Someone took it upon himself to run to the adjacent cars and announce the latest score. In fact, this is how I found out the radio was on board. I was sitting in an adjacent car and heard the announcement. I was not the only one grateful to get the shouted news. When I learned it was a friend who held the radio, I moved into that car.
Once we got home, we could watch the end of the games that lasted well into the night, and it took a toll on us. The Sox swept the St. Louis Cardinals and by Thursday morning after game four we were wrecked. I can’t remember how late all the games went, but we were not getting enough sleep. After all that excitement it took awhile to wind down and then sleep. And moments later our alarms got us all out of bed again so we could get to the train on time.
Wrecked, but so happy. It was a big deal because it broke the Curse of the Bambino. After 86 years, the Red Sox had finally won a World Series. There were so many tired but blissful smiles on the train Thursday and Friday. I wonder if anyone has documented the lack of production in the city of Boston that week.
Let’s talk about 2019 now.
Will bought us tickets to see the Red Sox play at Fenway. On the way up to Boston from Rhode Island, I asked if we could stop at Gillette Stadium, the home of the Patriots. I bought a T-shirt because my old game day T-shirts were getting pretty worn out. Then I posed on the grass. I had to sit on the ground because I wanted the shot to look like I was actually on the field. I’m not. It’s just a patch of turf outside the store, made expressly for silly tourists like me.

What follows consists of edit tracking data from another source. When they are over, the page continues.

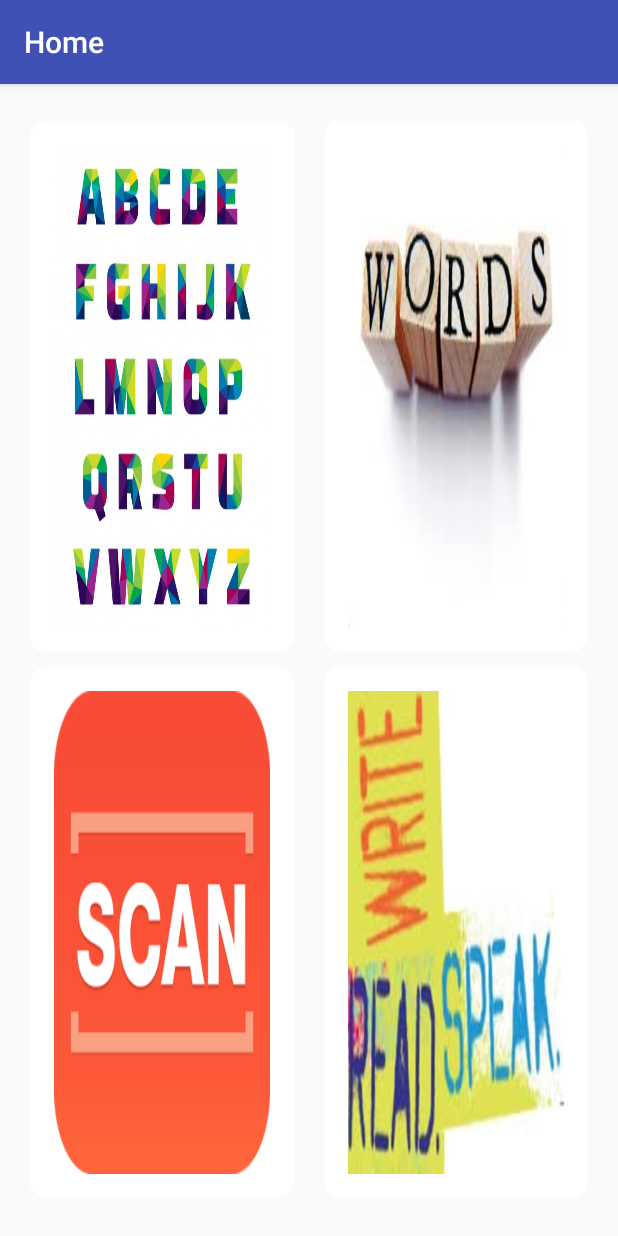
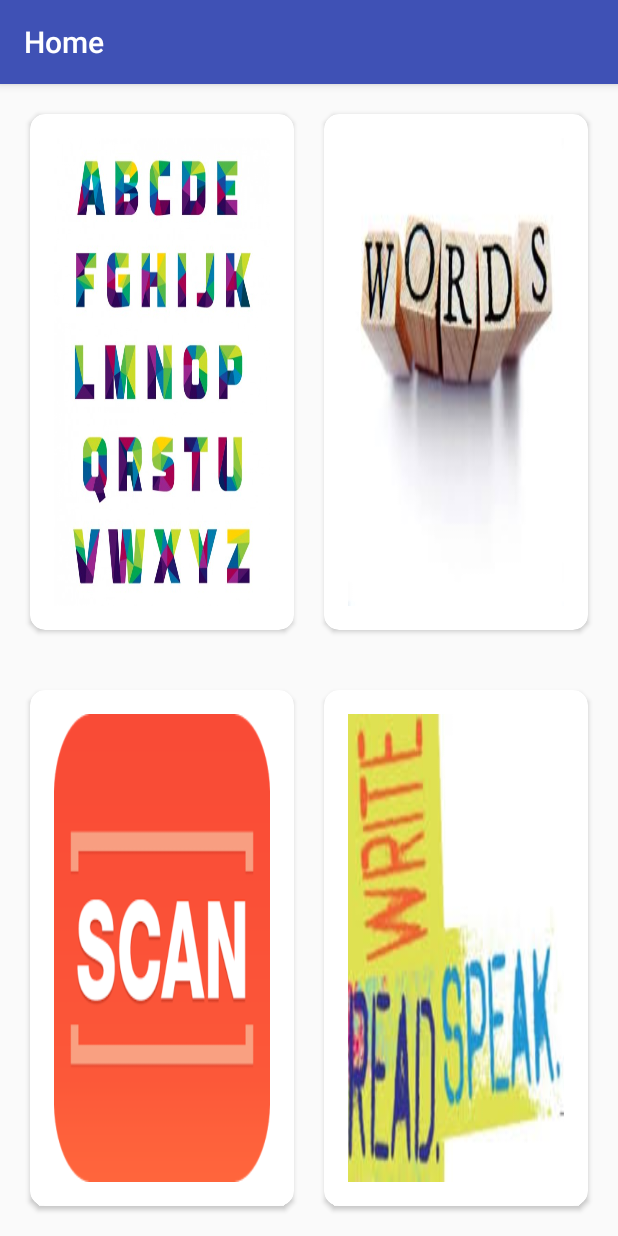
Before and after one commit to famishedrover/HINT18, an Android app: the screen it shows after launch (MainActivity), on a phone screen of 412 x 824 dp. Run offline under Robolectric (Android 15) with nearby library versions, the phone set to English and light mode, and no system bars.

Commit message:
Minor UI changes

```diff
--- a/app/src/main/res/layout/activity_main.xml
+++ b/app/src/main/res/layout/activity_main.xml
@@ -23,7 +23,7 @@
             android:layout_marginTop="20dp"
             android:layout_marginLeft="20dp"
             android:layout_marginRight="10dp"
-            android:layout_marginBottom="10dp"
+            android:layout_marginBottom="20dp"
             card_view:cardCornerRadius="10dp">
 
             <TextView
@@ -44,7 +44,7 @@
             android:layout_marginTop="20dp"
             android:layout_marginLeft="10dp"
             android:layout_marginRight="20dp"
-            android:layout_marginBottom="10dp"
+            android:layout_marginBottom="20dp"
             card_view:cardCornerRadius="10dp">
 
             <TextView
@@ -70,7 +70,7 @@
             android:layout_height="match_parent"
             android:gravity="center"
             android:layout_gravity="center"
-            android:layout_marginTop="10dp"
+            android:layout_marginTop="20dp"
             android:layout_marginLeft="20dp"
             android:layout_marginRight="10dp"
             android:layout_marginBottom="20dp"
@@ -91,7 +91,7 @@
             android:layout_height="match_parent"
             android:gravity="center"
             android:layout_gravity="center"
-            android:layout_marginTop="10dp"
+            android:layout_marginTop="20dp"
             android:layout_marginLeft="10dp"
             android:layout_marginRight="20dp"
             android:layout_marginBottom="20dp"
```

We then headed up to our hotel just blocks from Fenway. We had splurged for a hotel close to the park so we could just walk there. We checked in, dumped our bags, and headed over.
Will and I found our seats and settled in to enjoy the Memorial Day honors. Multiple veterans appeared, and multiple family members were honored while the stories of their lost loved ones were told. There was one person honored for dying “from Agent Orange,” and I shook my head. Of course I respect and appreciate the Vietnam Veteran who died. I just wish the US didn’t continue to perpetuate all the fear and myths surrounding Agent Orange – the herbicide dropped to defoliate the jungles of Vietnam. I could go on and on about it, and I won’t. Just please don’t buy into the hype. The government used waay too much herbicide, and it had health impacts. Your diabetes mellitus II is most likely due to your lifestyle, however.
The game was fun and our team won!
We hung around after the game and explored the seats above the Green Monster: the big giant green wall seen in the panoramic photo above, and the wall behind the US flag. Then we walked back to our hotel in the warm night. On top of the building was a patio where we got drinks and watched the sun go down over Boston.